Most Swarthmoreans know well the grocery store on the corner of Lincoln Way and Dartmouth Avenue as “the Co-op.” But how much do they really know about cooperatives? Guided by a set of principles that dates back nearly a century, co-ops are owned and democratically governed by their members, the same people who use its products or services. Ownership in a co-op is obtained through the purchase of member shares in the business, which entitles each member one vote in matters that directly affect the business.

This year, the Swarthmore Co-op is celebrating its 80th anniversary. It is one of America’s oldest operating co-ops. The Swarthmore Co-op opened its doors as a retail food market under cooperative ownership, with shares sold at $5 each. It was part of a wave co-ops that were opening across the country in response to the Great Depression.

Our Co-op started in 1932 as a buying club organized by Edith Morse, Mary “Polly” deMoll, Elizabeth Bonsall, Betty McCorkle, Eleanor Keighton, Maria Wilcox, Gracie Pearson, and Caroline Malin. This group of women wanted access to quality fruits and vegetables at fair prices. Goods were distributed from the basement of a residence at Elm and Chestnut, then known as the Onyx house. Group members placed their orders with Edith Morse, who kept track of what was available each week, took delivery, and made up orders. The group operated mostly on weekends and distributed vegetables and tree-ripened oranges and grapefruit.

After several years of growth and success, the Swarthmore Cooperative Association was officially established and Articles of Association were filed in April 1937.

Shared Values across Industries

To outsiders, co-ops offer the same products and services as corporations. However, behind the scenes, a cooperative business is entirely different than an ordinary for-profit corporation. A co-op can be big or small, for profit or non-profit. You may not realize that co-ops are all around us! You might know that REI is a co-op. They recently embraced their cooperative nature by rebranding themselves, by prominently displaying the word “co-op” in their new logo. You might also know that REI is the largest consumer cooperative in the United States. But did you know that Ocean Spray, Sunkist and True Value are all cooperatives, too?

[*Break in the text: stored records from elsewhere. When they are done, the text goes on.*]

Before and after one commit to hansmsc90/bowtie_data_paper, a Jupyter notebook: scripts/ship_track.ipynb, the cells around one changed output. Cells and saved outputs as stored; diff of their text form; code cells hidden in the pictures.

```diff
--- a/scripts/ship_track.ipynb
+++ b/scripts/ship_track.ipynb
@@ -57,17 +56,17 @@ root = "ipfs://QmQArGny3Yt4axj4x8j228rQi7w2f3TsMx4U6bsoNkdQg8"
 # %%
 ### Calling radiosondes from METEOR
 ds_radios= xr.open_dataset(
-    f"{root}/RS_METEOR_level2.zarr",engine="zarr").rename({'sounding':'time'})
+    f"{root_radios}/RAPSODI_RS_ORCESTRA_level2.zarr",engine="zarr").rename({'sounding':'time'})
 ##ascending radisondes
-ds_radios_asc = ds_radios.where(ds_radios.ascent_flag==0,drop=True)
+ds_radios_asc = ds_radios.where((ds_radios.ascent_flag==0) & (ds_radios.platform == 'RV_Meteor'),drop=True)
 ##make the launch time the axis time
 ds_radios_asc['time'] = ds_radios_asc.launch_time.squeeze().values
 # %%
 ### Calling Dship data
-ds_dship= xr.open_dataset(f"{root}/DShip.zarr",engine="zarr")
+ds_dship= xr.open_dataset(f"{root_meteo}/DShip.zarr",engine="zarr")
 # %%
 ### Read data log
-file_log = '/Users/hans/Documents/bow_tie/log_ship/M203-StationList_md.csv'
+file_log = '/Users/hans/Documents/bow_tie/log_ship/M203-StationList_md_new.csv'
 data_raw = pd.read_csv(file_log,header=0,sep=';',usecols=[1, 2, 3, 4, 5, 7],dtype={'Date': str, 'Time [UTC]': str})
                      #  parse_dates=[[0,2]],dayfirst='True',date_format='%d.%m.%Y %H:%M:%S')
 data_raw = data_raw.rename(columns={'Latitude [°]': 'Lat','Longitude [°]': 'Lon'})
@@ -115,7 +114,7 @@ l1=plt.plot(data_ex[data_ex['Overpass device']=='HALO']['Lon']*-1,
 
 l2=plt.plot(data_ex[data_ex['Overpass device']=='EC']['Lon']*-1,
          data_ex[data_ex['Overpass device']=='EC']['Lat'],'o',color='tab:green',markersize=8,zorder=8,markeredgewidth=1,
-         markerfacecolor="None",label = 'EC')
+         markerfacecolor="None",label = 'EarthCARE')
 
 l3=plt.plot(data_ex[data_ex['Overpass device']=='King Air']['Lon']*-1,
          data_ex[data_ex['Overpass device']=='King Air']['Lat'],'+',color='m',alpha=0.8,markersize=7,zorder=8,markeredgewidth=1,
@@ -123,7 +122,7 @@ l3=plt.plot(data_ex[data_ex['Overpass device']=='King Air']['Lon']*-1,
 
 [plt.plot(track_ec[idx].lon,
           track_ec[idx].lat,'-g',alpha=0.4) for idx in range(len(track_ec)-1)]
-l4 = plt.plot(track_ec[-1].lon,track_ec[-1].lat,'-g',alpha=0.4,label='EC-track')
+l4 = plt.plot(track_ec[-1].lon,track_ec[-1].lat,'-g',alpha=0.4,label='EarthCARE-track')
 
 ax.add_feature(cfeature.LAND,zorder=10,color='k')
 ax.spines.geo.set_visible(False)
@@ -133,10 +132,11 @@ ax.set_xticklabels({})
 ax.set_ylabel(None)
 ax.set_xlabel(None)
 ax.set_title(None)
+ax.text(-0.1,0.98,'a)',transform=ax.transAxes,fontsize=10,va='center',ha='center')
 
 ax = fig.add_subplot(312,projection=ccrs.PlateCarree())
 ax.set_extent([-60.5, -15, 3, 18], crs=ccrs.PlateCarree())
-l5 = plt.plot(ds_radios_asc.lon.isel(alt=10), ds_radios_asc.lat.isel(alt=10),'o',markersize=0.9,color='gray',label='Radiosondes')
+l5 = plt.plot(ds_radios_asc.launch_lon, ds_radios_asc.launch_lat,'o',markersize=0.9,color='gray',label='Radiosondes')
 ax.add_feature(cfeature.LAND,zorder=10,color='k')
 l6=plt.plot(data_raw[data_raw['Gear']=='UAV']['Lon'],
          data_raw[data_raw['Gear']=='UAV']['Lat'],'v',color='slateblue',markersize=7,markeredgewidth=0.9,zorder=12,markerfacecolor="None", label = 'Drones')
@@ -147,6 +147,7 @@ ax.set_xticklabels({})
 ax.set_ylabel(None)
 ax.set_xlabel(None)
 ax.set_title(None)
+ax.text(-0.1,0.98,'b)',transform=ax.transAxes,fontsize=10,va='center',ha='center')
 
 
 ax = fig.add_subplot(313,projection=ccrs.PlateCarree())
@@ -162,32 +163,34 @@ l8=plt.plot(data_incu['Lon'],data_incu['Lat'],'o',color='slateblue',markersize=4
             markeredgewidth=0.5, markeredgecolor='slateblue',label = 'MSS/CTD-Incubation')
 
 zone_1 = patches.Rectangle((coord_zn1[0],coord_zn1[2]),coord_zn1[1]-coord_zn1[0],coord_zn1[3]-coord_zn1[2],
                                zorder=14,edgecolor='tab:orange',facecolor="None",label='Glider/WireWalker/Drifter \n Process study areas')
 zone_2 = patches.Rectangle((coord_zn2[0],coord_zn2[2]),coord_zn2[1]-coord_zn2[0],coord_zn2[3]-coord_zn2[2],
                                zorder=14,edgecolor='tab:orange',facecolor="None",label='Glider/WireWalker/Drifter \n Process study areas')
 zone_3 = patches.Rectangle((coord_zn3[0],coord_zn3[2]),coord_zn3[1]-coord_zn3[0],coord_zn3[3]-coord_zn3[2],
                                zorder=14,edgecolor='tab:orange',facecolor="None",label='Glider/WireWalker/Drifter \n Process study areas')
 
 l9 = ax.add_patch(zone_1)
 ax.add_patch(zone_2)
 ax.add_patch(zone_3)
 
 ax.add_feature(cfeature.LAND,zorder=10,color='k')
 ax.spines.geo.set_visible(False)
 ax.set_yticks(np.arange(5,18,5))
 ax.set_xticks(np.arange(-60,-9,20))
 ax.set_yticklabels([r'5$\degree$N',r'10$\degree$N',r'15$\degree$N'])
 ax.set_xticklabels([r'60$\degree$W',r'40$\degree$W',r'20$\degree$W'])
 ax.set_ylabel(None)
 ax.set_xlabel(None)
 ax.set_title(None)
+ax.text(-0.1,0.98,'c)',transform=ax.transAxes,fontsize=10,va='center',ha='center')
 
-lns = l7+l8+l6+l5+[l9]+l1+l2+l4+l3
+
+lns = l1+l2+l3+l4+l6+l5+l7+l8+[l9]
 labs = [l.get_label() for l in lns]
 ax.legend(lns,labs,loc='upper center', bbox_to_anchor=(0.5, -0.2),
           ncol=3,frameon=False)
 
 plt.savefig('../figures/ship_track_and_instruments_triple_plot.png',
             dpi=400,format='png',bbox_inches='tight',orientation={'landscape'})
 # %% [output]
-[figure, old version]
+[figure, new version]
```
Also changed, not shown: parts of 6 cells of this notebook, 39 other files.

Cooperatives are organized around seven Cooperative Principles based upon democracy, economic participation, and cooperation. While no one principle is more important than another, Principle Six (cooperation among co-operatives) is a particularly special one that directs co-ops to cooperate with each other. At the Swarthmore Co-op you will see other cooperative businesses on the shelves: Cabot, Equal Exchange, and Florida’s Natural, to name a few. This is Principle Six in practice. What happens when our general manager or our board has a question or problem to solve? We go to one of our local co-ops like Weavers Way or Mariposa for advice. There are no trade secrets here. It’s about helping each other succeed and building cooperative communities.

Worldwide, cooperatives operate in every sector of the economy, with more than 800 million members and over 100 million employees. Co-ops are important because they solve problems. Typically, cooperatives form when a group of people decide to invest equity in order to have access to goods or services that they can’t otherwise get. The purpose of the cooperative enterprise is to not to accumulate profit for investors, but to meet the goals and aspirations of its member-owners.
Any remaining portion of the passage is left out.